▶ [Problem details]: The response should consist of the data below, copied exactly, with no pictures in it.

BEGIN

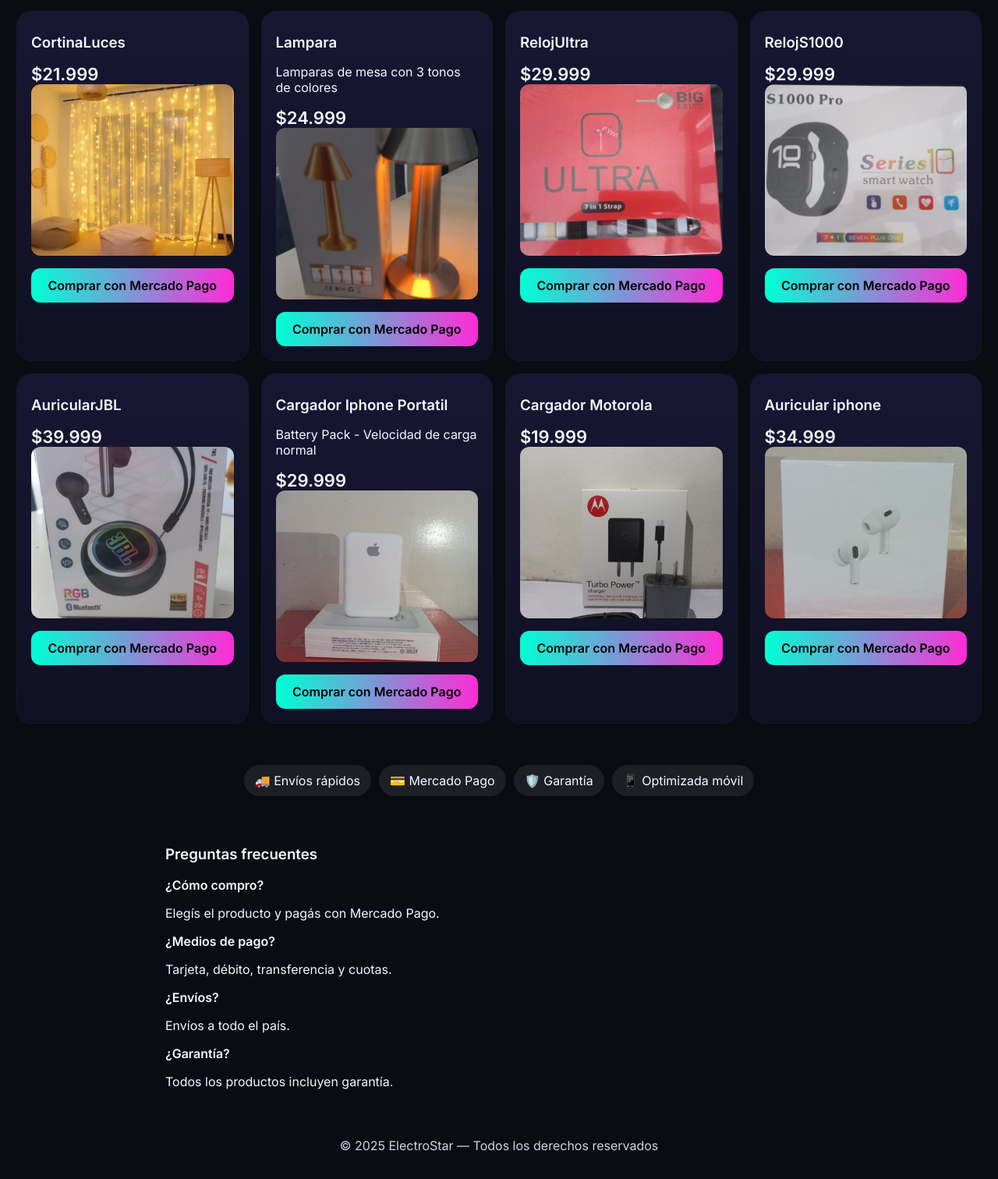
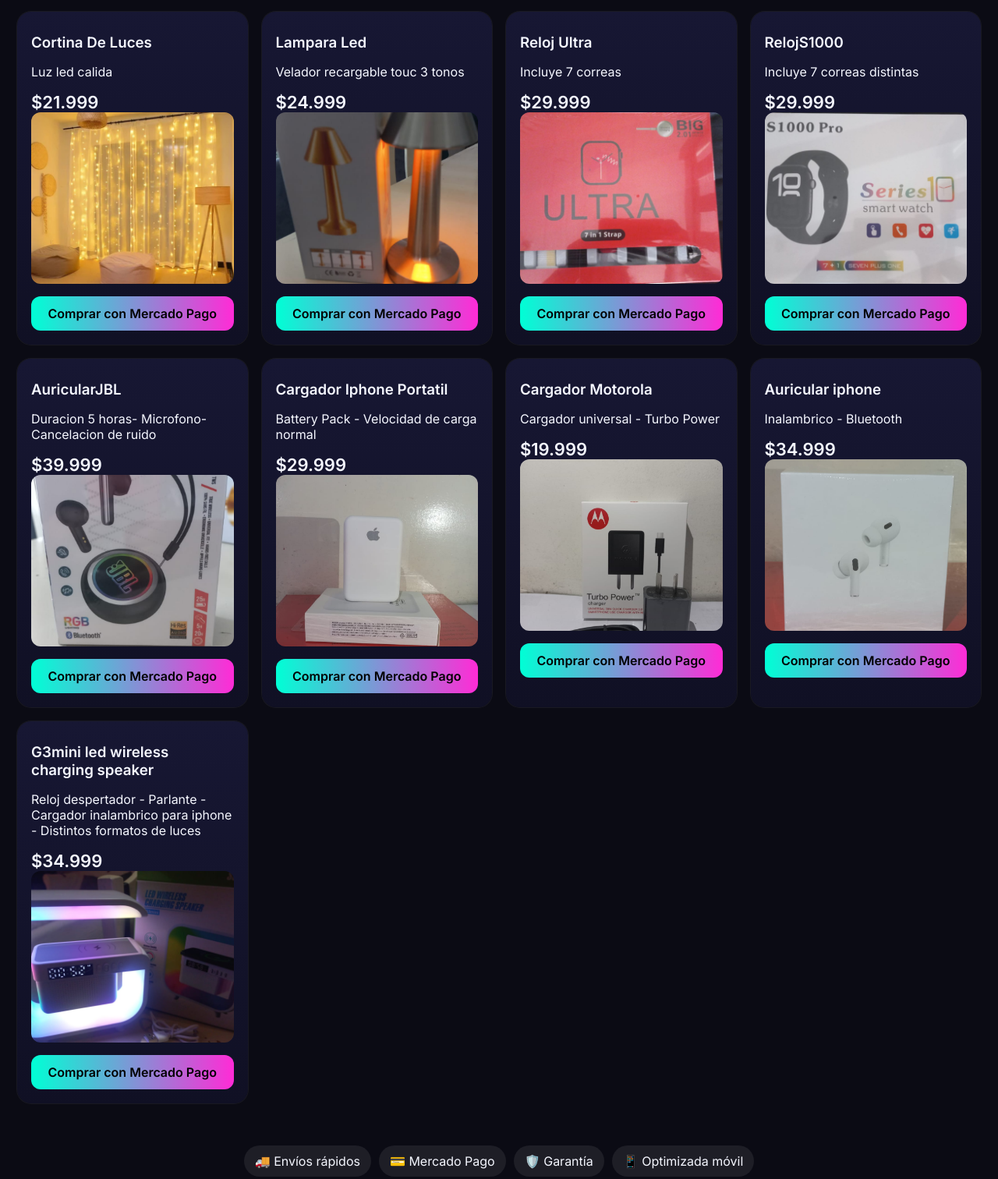
Before and after one commit to alejandratorresclaudia-lang/ElectroStar, a plain HTML site: page index.html in a window 1280 px wide. Shown: the part 1341-2853 px from the top of the page at 78% size. Drawn offline with Linux system fonts and the light colour scheme.

Commit message:
Update index.html

```diff
--- a/index.html
+++ b/index.html
@@ -111,32 +111,32 @@
   </div>
 
     <div class="card">
-    <h3>LucesDeEstrellasYLunass</h3>
-    <p> </p>
+    <h3>Luces De Estrellas Y Lunas</h3>
+    <p> Luz lez multicolor </p>
     <div class="price">$21.999</div>
     <img src= LucesDeEstrellasYLunas.png>
     <a class="buy" href="https://mpago.la/2pWHvDG" target="_blank">Comprar con Mercado Pago</a>
   </div>
 
     <div class="card">
-    <h3>CortinaLuces</h3>
-    <p> </p>
+    <h3>Cortina De Luces</h3>
+    <p> Luz led calida </p>
     <div class="price">$21.999</div>
     <img src= CortinaLuces.jpeg>
     <a class="buy" href="https://mpago.la/2pWHvDG" target="_blank">Comprar con Mercado Pago</a>
   </div>
 
     <div class="card">
-    <h3>Lampara</h3>
-    <p>Lamparas de mesa con 3 tonos de colores</p>
+    <h3>Lampara Led </h3>
+    <p> Velador recargable touc 3 tonos</p>
     <div class="price">$24.999</div>
     <img src= Lampara.jpeg>
     <a class="buy" href="https://mpago.la/2pWHvDG" target="_blank">Comprar con Mercado Pago</a>
   </div>
 
     <div class="card">
-    <h3>RelojUltra</h3>
-    <p> </p>
+    <h3>Reloj Ultra</h3>
+    <p> Incluye 7 correas </p>
     <div class="price">$29.999</div>
     <img src= RelojUltra.jpeg>
     <a class="buy" href="https://mpago.la/2pWHvDG" target="_blank">Comprar con Mercado Pago</a>
@@ -144,7 +144,7 @@
 
     <div class="card">
     <h3>RelojS1000</h3>
-    <p> </p>
+    <p> Incluye 7 correas distintas </p>
     <div class="price">$29.999</div>
     <img src= RelojS1000.jpeg>
     <a class="buy" href="https://mpago.la/2pWHvDG" target="_blank">Comprar con Mercado Pago</a>
@@ -152,7 +152,7 @@
 
     <div class="card">
     <h3>AuricularJBL</h3>
-    <p> </p>
+    <p> Duracion 5 horas- Microfono- Cancelacion de ruido </p>
     <div class="price">$39.999</div>
     <img src= AuricularJBL.jpeg>
     <a class="buy" href="https://mpago.la/2pWHvDG" target="_blank">Comprar con Mercado Pago</a>
@@ -168,7 +168,7 @@
 
     <div class="card">
     <h3>Cargador Motorola</h3>
-    <p> </p>
+    <p> Cargador universal - Turbo Power </p>
     <div class="price">$19.999</div>
     <img src= CargadorMotorola.jpg>
     <a class="buy" href="https://mpago.la/2pWHvDG" target="_blank">Comprar con Mercado Pago</a>
@@ -176,9 +176,17 @@
 
       <div class="card">
     <h3>Auricular iphone</h3>
-    <p> </p>
+    <p> Inalambrico - Bluetooth </p>
     <div class="price">$34.999</div>
     <img src= AuricularIphone.jpeg>
+    <a class="buy" href="https://mpago.la/2pWHvDG" target="_blank">Comprar con Mercado Pago</a>
+  </div>
+
+        <div class="card">
+    <h3>G3mini led wireless charging speaker</h3>
+    <p> Reloj despertador - Parlante - Cargador inalambrico para iphone - Distintos formatos de luces </p>
+    <div class="price">$34.999</div>
+    <img src= LedWirelessCharginSpeaker.jpeg>
     <a class="buy" href="https://mpago.la/2pWHvDG" target="_blank">Comprar con Mercado Pago</a>
   </div>
 </section>
```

END

▶ [Solution for this task]:
Before and after one commit to alejandratorresclaudia-lang/ElectroStar, a plain HTML site: page index.html in a window 1280 px wide. Shown: the part 1341-2853 px from the top of the page at 78% size. Drawn offline with Linux system fonts and the light colour scheme.

Commit message:
Update index.html

```diff
--- a/index.html
+++ b/index.html
@@ -111,32 +111,32 @@
   </div>
 
     <div class="card">
-    <h3>LucesDeEstrellasYLunass</h3>
-    <p> </p>
+    <h3>Luces De Estrellas Y Lunas</h3>
+    <p> Luz lez multicolor </p>
     <div class="price">$21.999</div>
     <img src= LucesDeEstrellasYLunas.png>
     <a class="buy" href="https://mpago.la/2pWHvDG" target="_blank">Comprar con Mercado Pago</a>
   </div>
 
     <div class="card">
-    <h3>CortinaLuces</h3>
-    <p> </p>
+    <h3>Cortina De Luces</h3>
+    <p> Luz led calida </p>
     <div class="price">$21.999</div>
     <img src= CortinaLuces.jpeg>
     <a class="buy" href="https://mpago.la/2pWHvDG" target="_blank">Comprar con Mercado Pago</a>
   </div>
 
     <div class="card">
-    <h3>Lampara</h3>
-    <p>Lamparas de mesa con 3 tonos de colores</p>
+    <h3>Lampara Led </h3>
+    <p> Velador recargable touc 3 tonos</p>
     <div class="price">$24.999</div>
     <img src= Lampara.jpeg>
     <a class="buy" href="https://mpago.la/2pWHvDG" target="_blank">Comprar con Mercado Pago</a>
   </div>
 
     <div class="card">
-    <h3>RelojUltra</h3>
-    <p> </p>
+    <h3>Reloj Ultra</h3>
+    <p> Incluye 7 correas </p>
     <div class="price">$29.999</div>
     <img src= RelojUltra.jpeg>
     <a class="buy" href="https://mpago.la/2pWHvDG" target="_blank">Comprar con Mercado Pago</a>
@@ -144,7 +144,7 @@
 
     <div class="card">
     <h3>RelojS1000</h3>
-    <p> </p>
+    <p> Incluye 7 correas distintas </p>
     <div class="price">$29.999</div>
     <img src= RelojS1000.jpeg>
     <a class="buy" href="https://mpago.la/2pWHvDG" target="_blank">Comprar con Mercado Pago</a>
@@ -152,7 +152,7 @@
 
     <div class="card">
     <h3>AuricularJBL</h3>
-    <p> </p>
+    <p> Duracion 5 horas- Microfono- Cancelacion de ruido </p>
     <div class="price">$39.999</div>
     <img src= AuricularJBL.jpeg>
     <a class="buy" href="https://mpago.la/2pWHvDG" target="_blank">Comprar con Mercado Pago</a>
@@ -168,7 +168,7 @@
 
     <div class="card">
     <h3>Cargador Motorola</h3>
-    <p> </p>
+    <p> Cargador universal - Turbo Power </p>
     <div class="price">$19.999</div>
     <img src= CargadorMotorola.jpg>
     <a class="buy" href="https://mpago.la/2pWHvDG" target="_blank">Comprar con Mercado Pago</a>
@@ -176,9 +176,17 @@
 
       <div class="card">
     <h3>Auricular iphone</h3>
-    <p> </p>
+    <p> Inalambrico - Bluetooth </p>
     <div class="price">$34.999</div>
     <img src= AuricularIphone.jpeg>
+    <a class="buy" href="https://mpago.la/2pWHvDG" target="_blank">Comprar con Mercado Pago</a>
+  </div>
+
+        <div class="card">
+    <h3>G3mini led wireless charging speaker</h3>
+    <p> Reloj despertador - Parlante - Cargador inalambrico para iphone - Distintos formatos de luces </p>
+    <div class="price">$34.999</div>
+    <img src= LedWirelessCharginSpeaker.jpeg>
     <a class="buy" href="https://mpago.la/2pWHvDG" target="_blank">Comprar con Mercado Pago</a>
   </div>
 </section>
```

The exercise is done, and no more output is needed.